*** Information shown Section Begins ***

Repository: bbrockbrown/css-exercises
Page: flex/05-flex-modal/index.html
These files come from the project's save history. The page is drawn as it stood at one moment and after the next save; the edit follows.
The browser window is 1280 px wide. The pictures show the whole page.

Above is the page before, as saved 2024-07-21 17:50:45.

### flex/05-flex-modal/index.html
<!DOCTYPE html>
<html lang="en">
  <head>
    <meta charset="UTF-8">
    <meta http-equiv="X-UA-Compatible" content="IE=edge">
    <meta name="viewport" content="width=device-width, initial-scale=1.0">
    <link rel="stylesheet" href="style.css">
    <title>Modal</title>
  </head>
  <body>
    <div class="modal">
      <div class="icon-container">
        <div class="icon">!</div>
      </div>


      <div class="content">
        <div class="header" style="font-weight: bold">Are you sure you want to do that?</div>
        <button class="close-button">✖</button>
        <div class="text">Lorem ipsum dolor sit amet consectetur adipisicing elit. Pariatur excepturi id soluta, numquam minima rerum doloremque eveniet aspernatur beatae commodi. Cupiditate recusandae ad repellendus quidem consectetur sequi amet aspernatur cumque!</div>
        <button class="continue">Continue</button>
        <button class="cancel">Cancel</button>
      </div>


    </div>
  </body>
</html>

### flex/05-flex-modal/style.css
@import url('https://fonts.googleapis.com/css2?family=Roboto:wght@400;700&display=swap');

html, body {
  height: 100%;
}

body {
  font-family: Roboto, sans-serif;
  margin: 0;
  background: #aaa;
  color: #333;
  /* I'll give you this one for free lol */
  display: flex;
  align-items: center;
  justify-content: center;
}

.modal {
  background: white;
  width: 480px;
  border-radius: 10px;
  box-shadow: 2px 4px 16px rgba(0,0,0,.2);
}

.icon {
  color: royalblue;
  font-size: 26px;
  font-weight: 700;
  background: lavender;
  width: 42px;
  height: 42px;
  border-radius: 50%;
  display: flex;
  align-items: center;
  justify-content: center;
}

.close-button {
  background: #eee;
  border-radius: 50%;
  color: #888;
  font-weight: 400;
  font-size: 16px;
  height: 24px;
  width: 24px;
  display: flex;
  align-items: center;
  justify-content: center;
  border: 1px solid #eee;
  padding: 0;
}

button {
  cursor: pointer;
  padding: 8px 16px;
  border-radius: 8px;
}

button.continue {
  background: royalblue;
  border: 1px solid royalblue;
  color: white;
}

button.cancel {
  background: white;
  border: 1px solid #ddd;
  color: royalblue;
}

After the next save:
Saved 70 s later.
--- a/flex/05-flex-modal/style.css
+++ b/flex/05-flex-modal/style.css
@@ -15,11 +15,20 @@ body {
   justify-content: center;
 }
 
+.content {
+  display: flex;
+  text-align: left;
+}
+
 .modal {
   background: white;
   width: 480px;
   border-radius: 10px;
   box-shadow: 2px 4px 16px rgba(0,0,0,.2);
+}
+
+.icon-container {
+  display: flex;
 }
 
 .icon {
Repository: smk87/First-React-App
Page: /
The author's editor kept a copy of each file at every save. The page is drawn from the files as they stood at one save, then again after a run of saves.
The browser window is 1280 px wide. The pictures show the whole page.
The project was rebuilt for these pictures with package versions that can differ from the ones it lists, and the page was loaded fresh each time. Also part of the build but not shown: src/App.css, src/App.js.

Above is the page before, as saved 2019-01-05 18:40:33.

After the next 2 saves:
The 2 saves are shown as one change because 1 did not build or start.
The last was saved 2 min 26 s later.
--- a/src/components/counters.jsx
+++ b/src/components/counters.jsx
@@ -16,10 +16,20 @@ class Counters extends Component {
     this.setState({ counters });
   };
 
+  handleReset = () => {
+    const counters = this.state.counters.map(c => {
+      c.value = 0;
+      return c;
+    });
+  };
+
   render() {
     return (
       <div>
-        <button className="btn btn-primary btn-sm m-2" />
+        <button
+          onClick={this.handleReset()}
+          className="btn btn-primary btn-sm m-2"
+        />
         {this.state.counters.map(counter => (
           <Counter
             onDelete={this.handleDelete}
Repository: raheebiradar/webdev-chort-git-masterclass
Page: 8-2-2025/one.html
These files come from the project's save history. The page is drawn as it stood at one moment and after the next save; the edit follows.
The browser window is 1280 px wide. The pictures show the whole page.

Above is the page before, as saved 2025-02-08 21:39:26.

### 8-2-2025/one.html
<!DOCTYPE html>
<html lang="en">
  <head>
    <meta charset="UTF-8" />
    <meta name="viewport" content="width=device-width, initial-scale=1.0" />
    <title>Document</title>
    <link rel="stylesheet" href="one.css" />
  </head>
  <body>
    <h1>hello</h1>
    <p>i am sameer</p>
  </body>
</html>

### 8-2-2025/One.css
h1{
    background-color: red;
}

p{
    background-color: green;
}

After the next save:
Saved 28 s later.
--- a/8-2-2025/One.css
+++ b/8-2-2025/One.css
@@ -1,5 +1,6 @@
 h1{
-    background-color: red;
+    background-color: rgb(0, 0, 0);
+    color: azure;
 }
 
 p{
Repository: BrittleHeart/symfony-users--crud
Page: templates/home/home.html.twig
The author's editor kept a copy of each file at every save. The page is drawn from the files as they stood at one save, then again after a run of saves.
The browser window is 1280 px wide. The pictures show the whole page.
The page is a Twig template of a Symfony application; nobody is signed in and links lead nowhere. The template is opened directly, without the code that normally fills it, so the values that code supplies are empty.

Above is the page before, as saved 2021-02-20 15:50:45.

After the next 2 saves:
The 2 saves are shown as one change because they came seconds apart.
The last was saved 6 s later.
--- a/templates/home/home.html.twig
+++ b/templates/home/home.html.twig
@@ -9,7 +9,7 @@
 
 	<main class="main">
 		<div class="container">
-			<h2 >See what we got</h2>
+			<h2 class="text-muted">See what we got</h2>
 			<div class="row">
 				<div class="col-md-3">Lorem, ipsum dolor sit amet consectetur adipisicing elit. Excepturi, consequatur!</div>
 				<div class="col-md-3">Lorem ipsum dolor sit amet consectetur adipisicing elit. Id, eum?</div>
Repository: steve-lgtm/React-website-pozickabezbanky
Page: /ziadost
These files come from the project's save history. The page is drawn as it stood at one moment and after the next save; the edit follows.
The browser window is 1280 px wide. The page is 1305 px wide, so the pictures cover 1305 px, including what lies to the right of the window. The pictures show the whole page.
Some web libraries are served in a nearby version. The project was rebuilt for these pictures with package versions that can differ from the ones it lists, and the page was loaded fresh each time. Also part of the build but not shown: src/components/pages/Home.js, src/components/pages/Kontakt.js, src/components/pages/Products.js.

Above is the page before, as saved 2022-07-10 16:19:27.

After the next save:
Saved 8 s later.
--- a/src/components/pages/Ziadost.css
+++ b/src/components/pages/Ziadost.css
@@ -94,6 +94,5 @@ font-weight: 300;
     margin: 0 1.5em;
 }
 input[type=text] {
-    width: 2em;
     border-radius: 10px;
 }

*** Information shown Section Ends ***

Extract every line of the records above that contains the word "container".

● **Solution to this exercise**
      <div class="icon-container">
+.icon-container {
 		<div class="container">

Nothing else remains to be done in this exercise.